Souvenirs - a play by Write to Life
Write to Life, Freedom from Torture's creative writing group, have a reputation for producing engaging and innovative material which sheds a light on the disturbing reality many survivors of torture face in UK.
During Refugee Week (2011), they performed their poetry at Survivor!, a musical celebration at All Hallows Gospel Oak in north London. In 2012, they performed works at the Tate Britain, inspired by the paintings they found there, and worked with musicians from the Neo-classical collective to put their pieces to music. In 2013, their output has been dominated by the gestation and delivery of 'Souvenirs', the group's first piece of verbatim theatre.
Souvenirs represents a three-way collaboration between Write to Life, ice&fire, a theatre company who explore human rights through performance, and Tamasha Theatre, who specialise in intercultural practice.
What happened to me, the marks on my body, the memories, they are going to be my souvenirs.
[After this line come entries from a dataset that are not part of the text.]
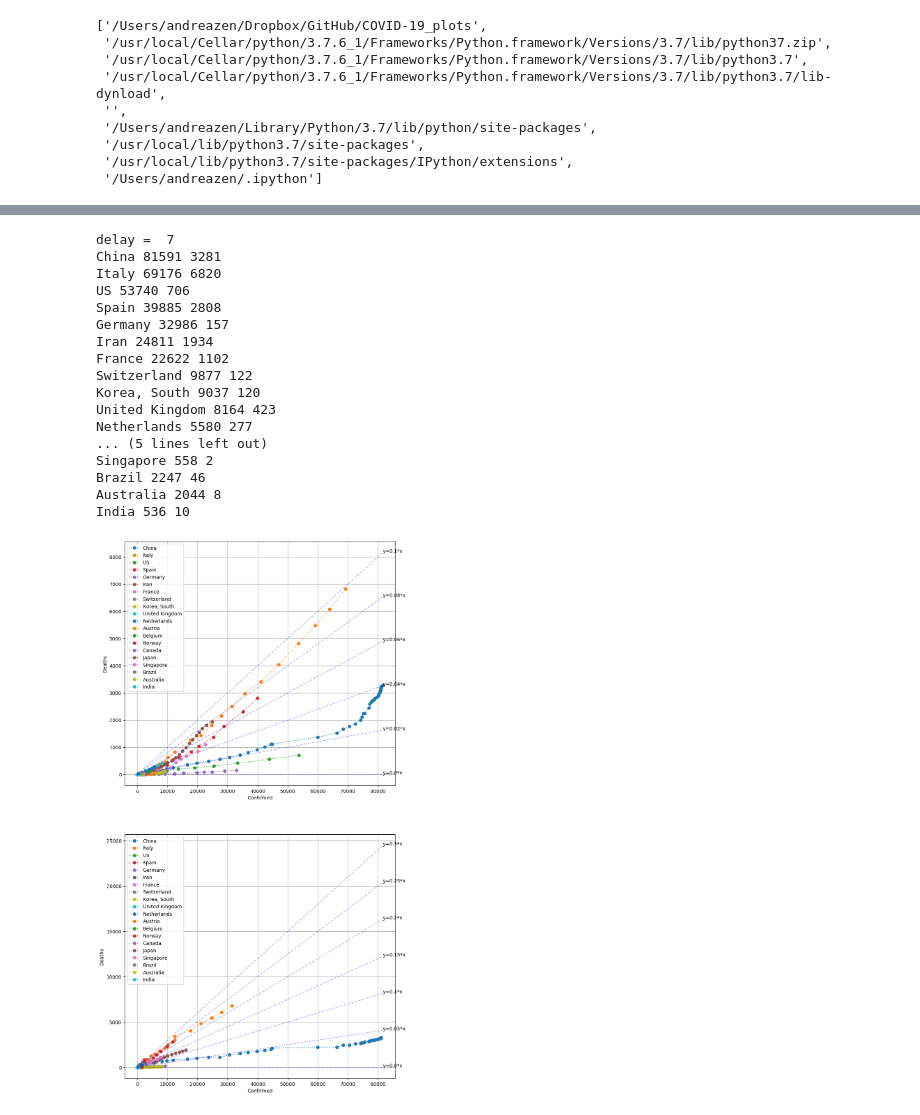
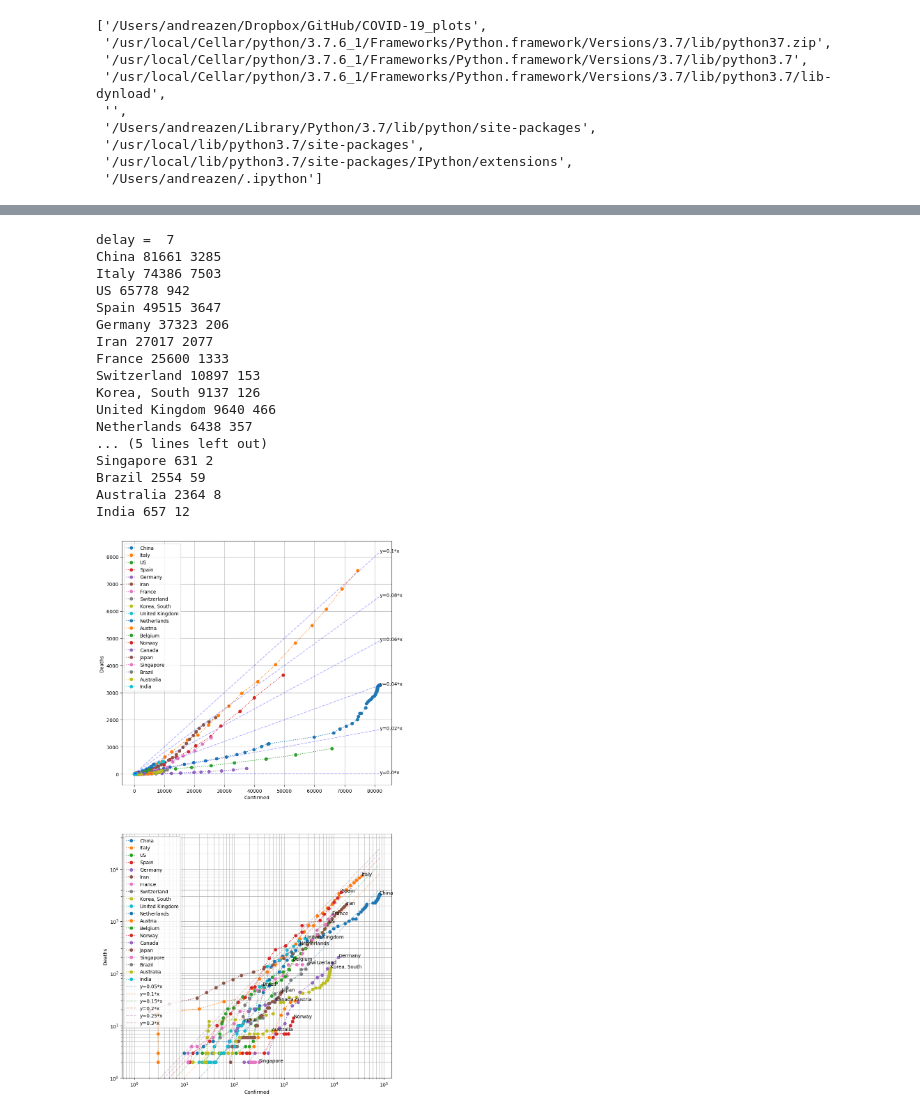
Before and after one commit to zenandrea/COVID-19_plots, a Jupyter notebook: plot_world.ipynb, the cells around one changed output, grey strips where cells are left out. Saved outputs shown, nothing was run; the diff lists cells and outputs as text; code cells hidden in the pictures.

```diff
--- a/plot_world.ipynb
+++ b/plot_world.ipynb
@@ -290,60 +291,66 @@ for name in lista:
     ax[0].set_ylabel('Deaths')
     xmax = max( xmax, max(y) )
     # same plot with delay
-    ax[1].plot( y[:-delay], yd[delay:],
+    xn = y[:-delay]
+    yn = yd[delay:]
+    ii = np.logical_and( xn>1 , yn>1 )
+    #print( len(xn[ii]) , len(yn[ii]) )
+    ax[1].plot( xn[ii] , yn[ii],
              marker = 'o',
              linestyle = ':',
              label = name )
     ax[1].set_xlabel('Confirmed')
     ax[1].set_ylabel('Deaths')
-
+    ax[1].annotate( name, (xn[-1],yn[-1]), rotation=0 )
 
 xlin = np.linspace( xmin, xmax )
 for an in range(6):
     a = 0.02*an
     ax[0].plot( xlin, a*xlin, 'b--', alpha=0.3, label='' )
     ax[0].annotate('y={}*x'.format(a), (xmax,a*xmax) )
 
-for an in range(7):
+xlin = np.linspace( 1, xmax )
+for an in range(1,7):
     a = 0.05*an
-    ax[1].plot( xlin, a*xlin, 'b--', alpha=0.3, label='' )
-    ax[1].annotate('y={:3.2}*x'.format(a), (xmax,a*xmax) )
+    ax[1].plot( xlin, a*xlin, '--', alpha=0.3, label='y={:3.2}*x'.format(a) )
+    #ax[1].annotate('y={:3.2}*x'.format(a), (100, a*100), rotation=45 )
 
 start = 5; step = 7
 for i in range(2):
     #ax[i].set_xlim( 0, xt.max()+1)
     #ax[i].set_xticks(x[start::step])
     #ax[i].set_xticklabels(fxticks[start::step])
     #ax[i].set_xticklabels([])
     #ax[i].set_xticks(xticks, minor=True)
     ax[i].grid(True, 'both')
     ax[i].legend(loc='best')
     #ax[i].set_xlim(right=1e4)
-    #ax[i].set_xscale('log')
     #ax[i].set_ylim(top=1e4)
-    #ax[i].set_yscale('log')
 
+ax[1].set_xscale('log')
+ax[1].set_yscale('log')
+ax[i].set_ylim(1)
 
 plt.savefig('plot_world_scatter.png')
 # %% [output]
 delay =  7
-China 81591 3281
-Italy 69176 6820
-US 53740 706
-Spain 39885 2808
-Germany 32986 157
-Iran 24811 1934
-France 22622 1102
-Switzerland 9877 122
-Korea, South 9037 120
-United Kingdom 8164 423
-Netherlands 5580 277
+China 81661 3285
+Italy 74386 7503
+US 65778 942
+Spain 49515 3647
+Germany 37323 206
+Iran 27017 2077
+France 25600 1333
+Switzerland 10897 153
+Korea, South 9137 126
+United Kingdom 9640 466
+Netherlands 6438 357
 ... (5 lines left out)
-Singapore 558 2
-Brazil 2247 46
-Australia 2044 8
-India 536 10
+Singapore 631 2
+Brazil 2554 59
+Australia 2364 8
+India 657 12
-[figure, old version]
+[figure, new version]
 # %%
 %matplotlib inline
 ##%matplotlib
```
Also changed, not shown: parts of 9 cells of this notebook, 7 other files.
I want to show people how I feel. In my struggle I did not have a voice and I want the world to know the truth. Talking, acting, writing about it: it's another way to free myself.
The project sought to provide Write to Life participants with opportunities to develop their writing and performing skills, and to use theatre as a tool to explore and give voice to the complex issues faced by refugees, asylum seekers, torture survivors and other vulnerable migrants.
But unlike other verbatim theatre pieces, where the actual words of real people are spoken by actors, 'Souvenirs' requires the actors to tell their own stories – and in doing so, to dig deep into painful memories, and revisit places and times they would rather have forgotten. The process, documented below by filmmaker Isabella de Rosario, proved both extremely challenging and extremely powerful.
The resulting 20-minute piece bears full testimony to this, with shows at the Bath Literature Festival and Jackson's Lane Theatre closing to stunned silences, followed by rapturous applause.